→ **WHAT IS EXPECTED**
The response should contain all of the data below, reproduced exactly, and no pictures.

====== PROVIDED INFORMATION ======

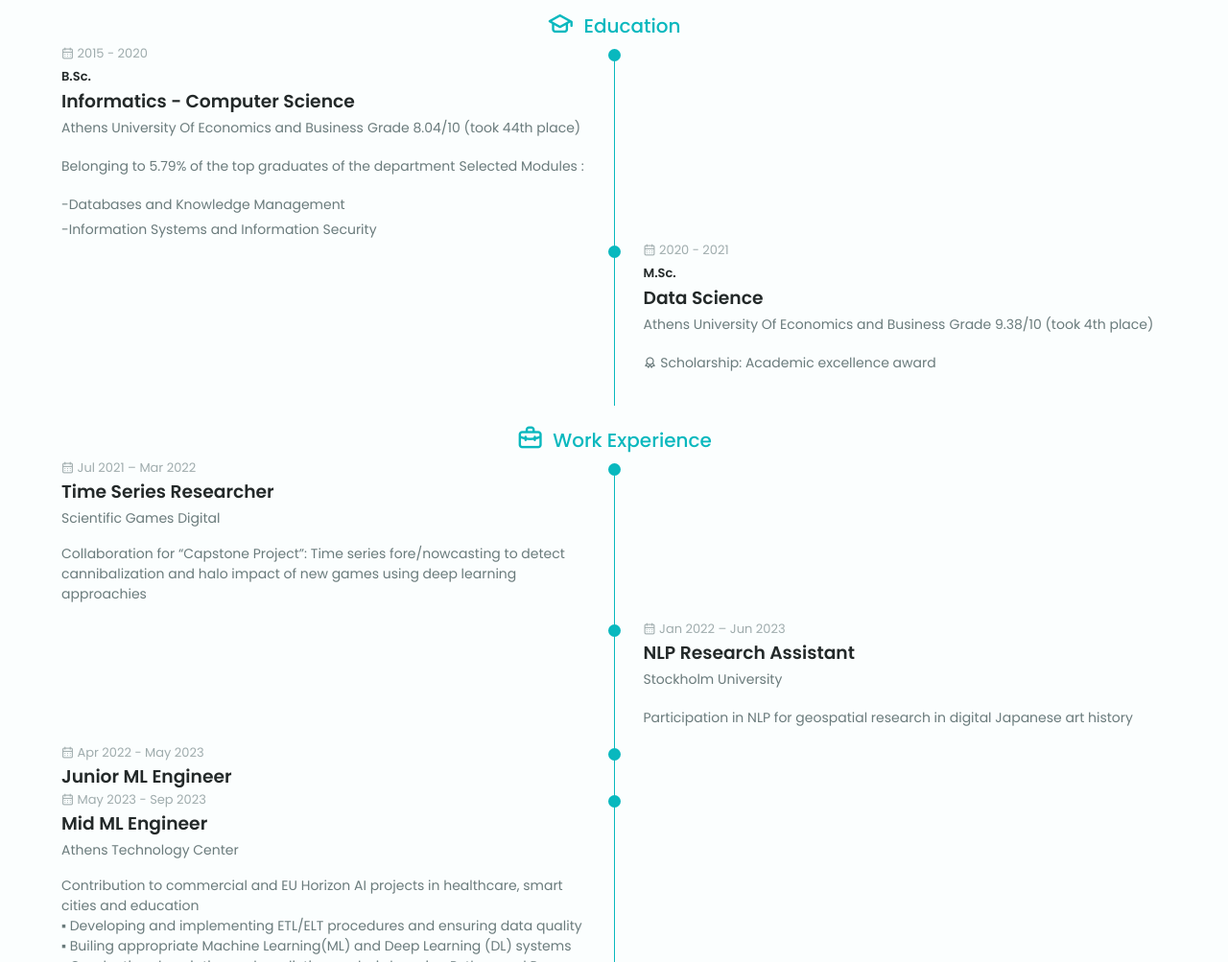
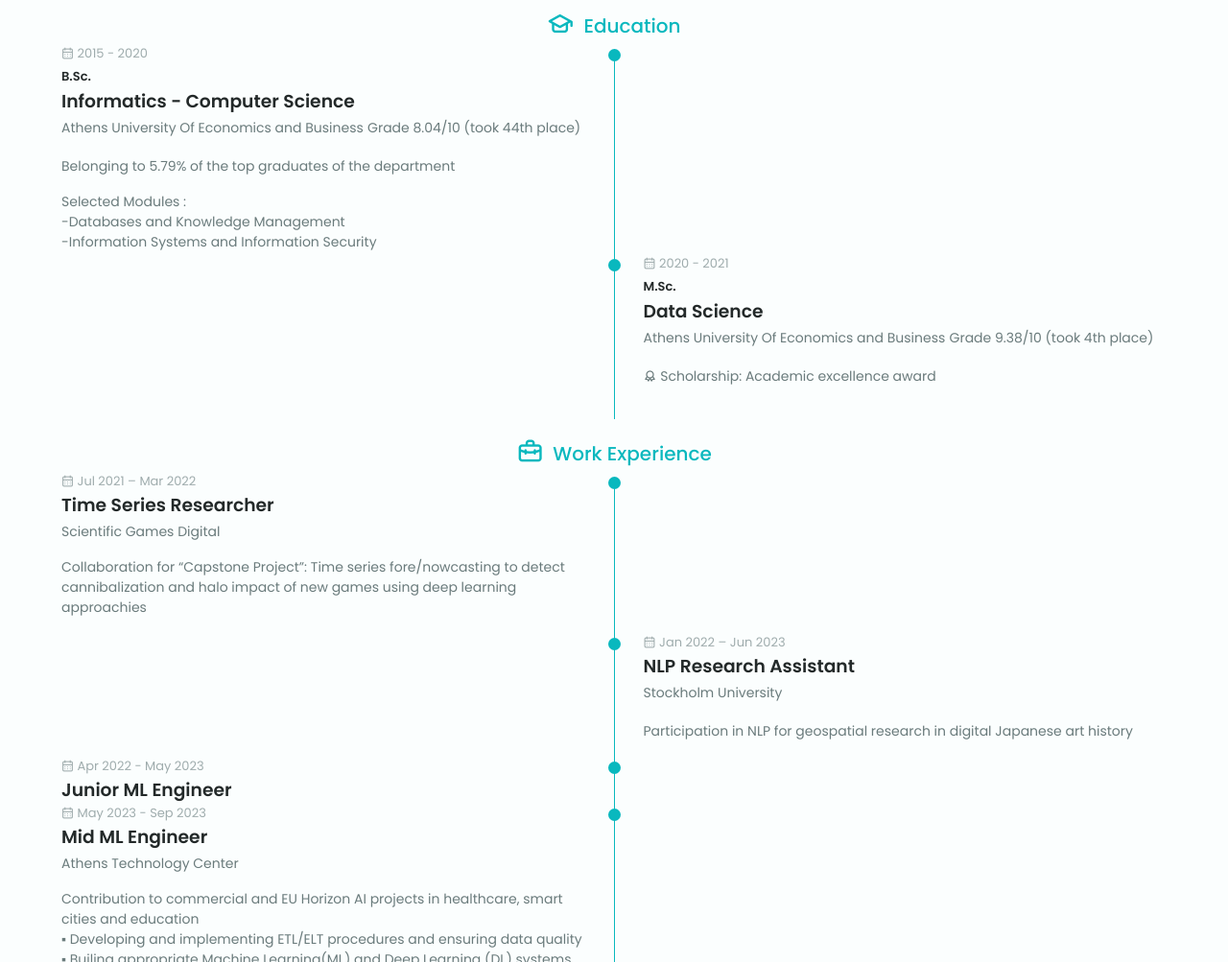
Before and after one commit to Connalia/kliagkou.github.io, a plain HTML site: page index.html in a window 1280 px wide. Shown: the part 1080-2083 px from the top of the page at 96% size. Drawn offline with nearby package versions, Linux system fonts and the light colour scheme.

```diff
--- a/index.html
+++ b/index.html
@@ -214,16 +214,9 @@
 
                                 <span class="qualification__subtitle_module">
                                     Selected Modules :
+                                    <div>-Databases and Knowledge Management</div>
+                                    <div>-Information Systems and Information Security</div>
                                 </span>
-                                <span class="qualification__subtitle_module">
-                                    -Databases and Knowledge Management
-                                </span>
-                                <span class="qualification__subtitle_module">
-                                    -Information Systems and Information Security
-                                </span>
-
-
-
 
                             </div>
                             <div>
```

======

→ **WRITTEN SOLUTION**
Before and after one commit to Connalia/kliagkou.github.io, a plain HTML site: page index.html in a window 1280 px wide. Shown: the part 1080-2083 px from the top of the page at 96% size. Drawn offline with nearby package versions, Linux system fonts and the light colour scheme.

```diff
--- a/index.html
+++ b/index.html
@@ -214,16 +214,9 @@
 
                                 <span class="qualification__subtitle_module">
                                     Selected Modules :
+                                    <div>-Databases and Knowledge Management</div>
+                                    <div>-Information Systems and Information Security</div>
                                 </span>
-                                <span class="qualification__subtitle_module">
-                                    -Databases and Knowledge Management
-                                </span>
-                                <span class="qualification__subtitle_module">
-                                    -Information Systems and Information Security
-                                </span>
-
-
-
 
                             </div>
                             <div>
```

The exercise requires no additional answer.